how about getting some advise like a meeting with all involved.or maybe writing a letter .missing out the bit seeing you paid the debts you have rights over her child. things need to settle a bit.....write her a letter .not a text.

Grannytwoshoes Fri 14-Feb-20 10:59:34

Hi. .. I’ve read and re read your post and I’m so sorry you have been through hell and back. Would I be right in saying that it is your sons actions (shouting at you) that really triggered this off?
I too have a son with whom I have been through the trials of addiction.. alcohol. ... and thank God he has come out the other side like your son. As time goes on I find it very difficult when I try and talk to him that he can get quite aggressive. I then become wary of what I say just in case I trigger off that slippery path again. I am now having to try and learn to step back and curb my critical and judgemental attitude. All because I care. It’s so hard,
It’s early days yet and your son is well has somewhere to live and is earning... take each day at a time and I’m sure he will come round to seeing how much you have done for him and what you have had to give up. Like me try to step back.. we can’t change them but we can ourselves.. so they say!! Actually that’s a saying I find very aggravating! But I’m trying and I’m sure it will ring a bell with some Grans!! Good luck

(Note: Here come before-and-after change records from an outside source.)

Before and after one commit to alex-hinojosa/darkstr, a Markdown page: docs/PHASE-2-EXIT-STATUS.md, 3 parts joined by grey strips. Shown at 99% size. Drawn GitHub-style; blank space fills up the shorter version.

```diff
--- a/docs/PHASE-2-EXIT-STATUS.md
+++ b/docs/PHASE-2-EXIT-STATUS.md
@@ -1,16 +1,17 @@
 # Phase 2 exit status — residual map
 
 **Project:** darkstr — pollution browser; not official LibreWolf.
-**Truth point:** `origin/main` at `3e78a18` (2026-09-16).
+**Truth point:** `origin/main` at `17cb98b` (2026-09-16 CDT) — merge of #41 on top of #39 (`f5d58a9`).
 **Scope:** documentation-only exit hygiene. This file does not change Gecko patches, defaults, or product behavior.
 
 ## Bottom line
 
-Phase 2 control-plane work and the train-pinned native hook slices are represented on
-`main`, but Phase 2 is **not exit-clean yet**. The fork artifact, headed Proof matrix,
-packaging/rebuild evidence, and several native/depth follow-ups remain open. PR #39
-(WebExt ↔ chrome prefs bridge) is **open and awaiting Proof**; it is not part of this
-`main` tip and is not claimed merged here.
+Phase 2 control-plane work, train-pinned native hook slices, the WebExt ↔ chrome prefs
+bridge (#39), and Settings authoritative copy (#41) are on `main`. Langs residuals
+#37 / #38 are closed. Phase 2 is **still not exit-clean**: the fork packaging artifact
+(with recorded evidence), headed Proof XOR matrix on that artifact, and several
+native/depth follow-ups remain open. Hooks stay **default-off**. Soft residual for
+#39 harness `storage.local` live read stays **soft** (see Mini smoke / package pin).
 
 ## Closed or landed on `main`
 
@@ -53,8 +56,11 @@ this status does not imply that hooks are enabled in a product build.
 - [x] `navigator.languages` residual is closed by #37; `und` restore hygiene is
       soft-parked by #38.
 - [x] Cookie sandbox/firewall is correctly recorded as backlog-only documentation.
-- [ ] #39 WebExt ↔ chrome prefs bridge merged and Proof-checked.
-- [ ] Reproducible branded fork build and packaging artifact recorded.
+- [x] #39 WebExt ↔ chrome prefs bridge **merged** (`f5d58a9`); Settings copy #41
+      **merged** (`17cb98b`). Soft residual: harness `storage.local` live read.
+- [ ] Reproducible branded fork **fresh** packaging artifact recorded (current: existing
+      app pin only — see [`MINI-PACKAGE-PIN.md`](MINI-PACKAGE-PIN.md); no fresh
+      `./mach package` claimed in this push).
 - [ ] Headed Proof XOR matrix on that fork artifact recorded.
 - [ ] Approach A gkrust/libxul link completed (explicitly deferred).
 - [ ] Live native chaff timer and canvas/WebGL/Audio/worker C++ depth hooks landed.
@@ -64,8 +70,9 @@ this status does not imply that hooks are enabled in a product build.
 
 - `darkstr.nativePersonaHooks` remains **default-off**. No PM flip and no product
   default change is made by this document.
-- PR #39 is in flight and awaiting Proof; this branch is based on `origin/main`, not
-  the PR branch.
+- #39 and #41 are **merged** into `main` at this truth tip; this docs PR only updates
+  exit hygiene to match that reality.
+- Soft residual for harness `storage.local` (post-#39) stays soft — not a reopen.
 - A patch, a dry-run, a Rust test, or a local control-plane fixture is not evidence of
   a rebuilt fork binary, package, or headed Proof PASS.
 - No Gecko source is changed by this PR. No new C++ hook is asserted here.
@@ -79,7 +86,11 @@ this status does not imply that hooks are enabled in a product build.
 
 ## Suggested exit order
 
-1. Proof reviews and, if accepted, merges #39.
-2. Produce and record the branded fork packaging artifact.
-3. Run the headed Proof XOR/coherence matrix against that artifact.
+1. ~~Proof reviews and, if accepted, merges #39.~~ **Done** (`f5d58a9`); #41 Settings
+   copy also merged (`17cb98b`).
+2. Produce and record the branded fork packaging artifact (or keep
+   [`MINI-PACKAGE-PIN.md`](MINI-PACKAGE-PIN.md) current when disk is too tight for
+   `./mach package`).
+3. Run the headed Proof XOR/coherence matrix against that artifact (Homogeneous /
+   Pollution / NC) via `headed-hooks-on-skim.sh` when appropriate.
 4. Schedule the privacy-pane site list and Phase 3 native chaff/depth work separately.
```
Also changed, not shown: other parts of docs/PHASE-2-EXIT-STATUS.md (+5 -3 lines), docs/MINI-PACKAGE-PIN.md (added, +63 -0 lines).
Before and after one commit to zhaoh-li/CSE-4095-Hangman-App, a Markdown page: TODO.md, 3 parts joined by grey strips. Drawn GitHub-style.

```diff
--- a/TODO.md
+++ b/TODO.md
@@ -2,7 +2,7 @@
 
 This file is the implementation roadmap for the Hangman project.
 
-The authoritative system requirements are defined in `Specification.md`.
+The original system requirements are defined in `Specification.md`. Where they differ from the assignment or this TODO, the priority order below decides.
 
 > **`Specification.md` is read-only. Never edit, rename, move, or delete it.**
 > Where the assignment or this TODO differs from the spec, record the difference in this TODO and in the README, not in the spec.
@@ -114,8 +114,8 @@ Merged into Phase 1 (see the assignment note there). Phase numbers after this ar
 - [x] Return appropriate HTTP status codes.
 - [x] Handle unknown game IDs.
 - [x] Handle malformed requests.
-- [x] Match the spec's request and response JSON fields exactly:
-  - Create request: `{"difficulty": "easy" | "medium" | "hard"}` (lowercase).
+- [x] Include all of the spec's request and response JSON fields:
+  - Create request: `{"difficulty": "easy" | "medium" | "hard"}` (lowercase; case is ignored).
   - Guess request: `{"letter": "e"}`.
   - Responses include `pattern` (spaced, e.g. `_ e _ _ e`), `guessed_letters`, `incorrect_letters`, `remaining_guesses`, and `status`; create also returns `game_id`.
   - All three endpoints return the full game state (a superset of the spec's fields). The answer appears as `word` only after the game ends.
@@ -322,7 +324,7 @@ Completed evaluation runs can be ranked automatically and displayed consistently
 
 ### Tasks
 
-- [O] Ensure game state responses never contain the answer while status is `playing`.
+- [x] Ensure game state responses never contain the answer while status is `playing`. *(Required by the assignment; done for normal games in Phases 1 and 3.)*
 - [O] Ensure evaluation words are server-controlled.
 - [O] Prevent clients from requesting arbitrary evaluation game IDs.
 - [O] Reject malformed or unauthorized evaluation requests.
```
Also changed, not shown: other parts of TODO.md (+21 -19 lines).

Pumpkinpie Fri 14-Feb-20 11:08:07

What a sad state of affairs. You sound as if you really love your family and have moved mountains to do your best.
Sometimes circumstances get in the way and there are no winners.
I think further counselling might help you express this anger you feel before it eats away at you. Your mental well-being is important.
Stepping back from your son emotionally maybe helpful, let him stand on his own whilst you take time to find some other joy in your life.
Maybe with counselling and some distance you will in the future be able to talk to him/ he may realise he needs to act more proactively to enable his son to better his family relationships.
At the moment thoughI don’t think much more can be achieved. Show your Ex DIL you are still there, with birthdays etc and can be trusted to not gloss over your sons actions.
Maybe a 2 pronged long term patient approach will help?

Buffy Fri 14-Feb-20 11:08:35

Hard as it may seem, initially it has to be what is right for your grandson and his mother.

endlessstrife Fri 14-Feb-20 11:15:09

I feel really sad for you, and you did so well in supporting your son and his family. However, and sorry to say this, your daughter in law and her family have been the innocent victims in this, and there is no reason why they should suffer from it. You are innocent too, but he is your son, and unfortunately, you and your husband would be first on the list to support him. It would be the same for any of us. I think all you can do is offer your help as and where needed, and then just wait. The dust needs to settle, and hopefully it won’t be too long, when your grandson starts asking about you. All the best.

Nitpick48 Fri 14-Feb-20 11:34:59

I imagine the other gran might appreciate help with child care - as much as we love them it is often tiring. Maybe just let her know your DIL your love hasn’t changed and you’ll be there if they need help. Don’t mention “rights” - we don’t have rights to our grandchildren unfortunately, and that will just get her back up. Send little presents maybe? Time is a great healer and hopefully she’ll come round. Always keep the door of communication open with friendship and love. If your son has said to negotiate with her I would definitely try that, even though it might seem it’s “his job”. I would imagine he’s feeling very guilty and doesn’t want to rock the boat. Unfortunately the DIL holds all the cards in this type of thing, so it’s her you have to stay on good terms with.

Jishere Fri 14-Feb-20 11:39:29

Elaine15 have you thought about writing to her saying how you miss your grandson and if she needs you to baby sit you are always willing.
I have a feeling that sadly she may feel giving you access will lead to your son seeing more of him and it sounds like she doesn't want that.
It all sounds like she's hurt and trying to move on and subsequently your son is being punished whilst feeling guilty for destroying the family and sadly you are as well.
Grand parents do have rights it would just be costly to fight for them.